Continuing from last week, we look at some more schools in anime that would never exist in real life. We are sticking with the supernatural, but this time around we are covering a creature from Japanese folklore, the shinigami or death god, which we have covered before in series like Death Note (No. 8).
Soul Eater began as a manga by Atsushi Okubo, running between 2004 and 2013. The anime version of it ran for 51 episodes between 2008 and 2009, with a spin-off series entitled Soul Eater Not! running as a manga since 2011. A 12-part anime of this spin-off was broadcast earlier this year.
The school setting is the Death Weapon Meister Academy (DWMA) in Death City, Nevada. The principle is the “Shinigami”, also known as “Death”, although his grim reaper like appearance is more comical than the depiction we normally have in the west. The school trains students who have ability to transform into weapons, and also trains those students who use them, known as “meisters”. The goal of the meisters is to train their weapons to kill 99 evil people and one witch. This will turn their weapons into “Death Scythes” that can be used by Death himself.
The main characters in series are the rather mature meister Maka Albarn and her laid-back partner, the titular Soul Eater Evans, who in battle turns into an actual scythe. Maka’s flirtatious and divorced father Spirit is also a weapon, and Maka is obsessed with making Soul stronger than him. Other students at DWMA include the incredibly arrogant Black Star, whose female weapon Tsubaki Nakatsukasa can take on many forms; and the son of principle, Death the Kid, who is so obsessed with symmetry (despite his non-symmetrical hair) that he carries two partners, the Thompson Twins (Liz and Patty) who take on the form of a pair of pistols. Because of this, he has to do twice the work in order to train them both.
The school is full of various supernatural beings, including Sid Barrett, a teacher who died and then came back as zombie, as a result of which he always refers to himself in the past tense; and Franken Stein, a mad scientist in the form of a Frankenstein monster whose body and clothes are covered in stiches, plus he has a gigantic bolt in his head and a habit of dissecting just about anything and anyone.

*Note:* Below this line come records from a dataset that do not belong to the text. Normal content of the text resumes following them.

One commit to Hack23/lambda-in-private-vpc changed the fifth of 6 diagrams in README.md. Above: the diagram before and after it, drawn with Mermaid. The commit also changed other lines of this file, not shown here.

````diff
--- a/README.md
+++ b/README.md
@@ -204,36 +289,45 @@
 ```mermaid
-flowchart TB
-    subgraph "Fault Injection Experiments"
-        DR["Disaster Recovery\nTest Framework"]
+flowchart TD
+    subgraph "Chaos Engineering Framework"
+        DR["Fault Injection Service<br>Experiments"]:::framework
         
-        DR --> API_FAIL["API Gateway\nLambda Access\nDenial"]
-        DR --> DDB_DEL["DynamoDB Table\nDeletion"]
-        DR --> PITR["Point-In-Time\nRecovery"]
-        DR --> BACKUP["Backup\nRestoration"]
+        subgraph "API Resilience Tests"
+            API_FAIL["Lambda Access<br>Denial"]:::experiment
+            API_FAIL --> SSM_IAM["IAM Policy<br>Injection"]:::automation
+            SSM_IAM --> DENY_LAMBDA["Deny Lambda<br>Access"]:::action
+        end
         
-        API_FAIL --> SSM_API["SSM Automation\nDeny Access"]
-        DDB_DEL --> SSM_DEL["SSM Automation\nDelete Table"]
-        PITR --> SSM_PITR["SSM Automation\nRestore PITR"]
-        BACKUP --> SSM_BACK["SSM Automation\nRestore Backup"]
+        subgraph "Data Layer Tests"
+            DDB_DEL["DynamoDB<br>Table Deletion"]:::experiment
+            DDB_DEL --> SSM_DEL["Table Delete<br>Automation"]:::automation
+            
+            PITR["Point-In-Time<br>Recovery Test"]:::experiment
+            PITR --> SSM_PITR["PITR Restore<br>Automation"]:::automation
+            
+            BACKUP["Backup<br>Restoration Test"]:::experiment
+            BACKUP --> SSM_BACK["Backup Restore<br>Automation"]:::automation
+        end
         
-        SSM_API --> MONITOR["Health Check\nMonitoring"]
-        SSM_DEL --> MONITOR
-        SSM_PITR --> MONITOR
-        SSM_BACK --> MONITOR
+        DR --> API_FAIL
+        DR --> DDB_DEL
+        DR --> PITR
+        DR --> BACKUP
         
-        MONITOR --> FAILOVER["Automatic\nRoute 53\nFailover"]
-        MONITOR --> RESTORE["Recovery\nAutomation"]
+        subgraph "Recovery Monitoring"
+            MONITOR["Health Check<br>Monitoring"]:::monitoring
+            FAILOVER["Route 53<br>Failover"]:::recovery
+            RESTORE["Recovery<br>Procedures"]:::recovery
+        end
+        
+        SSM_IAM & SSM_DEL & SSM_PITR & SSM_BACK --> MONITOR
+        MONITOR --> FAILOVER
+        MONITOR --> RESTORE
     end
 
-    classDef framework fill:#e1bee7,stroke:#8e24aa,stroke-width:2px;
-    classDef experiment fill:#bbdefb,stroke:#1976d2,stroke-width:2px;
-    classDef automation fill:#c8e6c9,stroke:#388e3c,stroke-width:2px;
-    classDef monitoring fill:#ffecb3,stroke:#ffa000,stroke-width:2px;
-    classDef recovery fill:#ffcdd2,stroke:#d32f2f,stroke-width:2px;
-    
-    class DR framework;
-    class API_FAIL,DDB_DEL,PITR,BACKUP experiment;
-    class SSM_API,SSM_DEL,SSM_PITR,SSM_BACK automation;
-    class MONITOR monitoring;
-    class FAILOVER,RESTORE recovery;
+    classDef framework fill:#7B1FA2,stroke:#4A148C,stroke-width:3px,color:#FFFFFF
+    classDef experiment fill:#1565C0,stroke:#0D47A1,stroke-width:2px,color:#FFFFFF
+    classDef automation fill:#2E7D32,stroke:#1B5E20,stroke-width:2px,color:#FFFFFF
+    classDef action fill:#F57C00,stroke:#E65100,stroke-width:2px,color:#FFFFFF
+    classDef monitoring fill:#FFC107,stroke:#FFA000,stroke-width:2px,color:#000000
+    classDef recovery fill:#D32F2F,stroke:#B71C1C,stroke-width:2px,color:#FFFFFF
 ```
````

The central story sees one witch called Medusa forcing her own timid and androgynous child Crona into DWMA for the purposes of collecting the souls of good humans in order to revive an evil god. The story sees the students trying to defeat Medusa’s plan, as well as trying to get Crona to become friendlier with others.
While this is mainly an action series, for me the main appeal for Soul Eater is the humour. This ranges from simple slapstick to more character based humour. Some of the best characters in the show are ones that have been created purely for comedy rather than action. The main one of these is the legendary Excalibur. He is more powerful than any of the other weapons, and can be controlled by anyone. However he does have some problems. Firstly, when not in his guise as a sword, he looks like a sort of albino aardvark in a top hat and ruff. Secondly, Excalibur is extremely egotistical and obnoxious. He calls everyone a fool, sings songs that will get on your nerves, and whenever someone tries to control him he orders the user to obey 1,000 different rules, which include: “Never talk to me when I’m humming to myself”, “Always walk three steps behind me”, and “Celebrate Excalibur’s birthday in grand-style” – the problem with this last one being that Excalibur’s birthday is on every day.
The action is pretty decent. You have a wide range of characters with different weapons so there is a fair amount of variety to play with. Some fans however were critical about the way the series ended, primarily because near the end the plot of the anime differs considerably to that of the original manga. Whether the rest of the manga will be adapted is not yet known.
Soul Eater is available on DVD and Blu-Ray from Manga Entertainment. Soul Eater Not! can be streamed on Animax.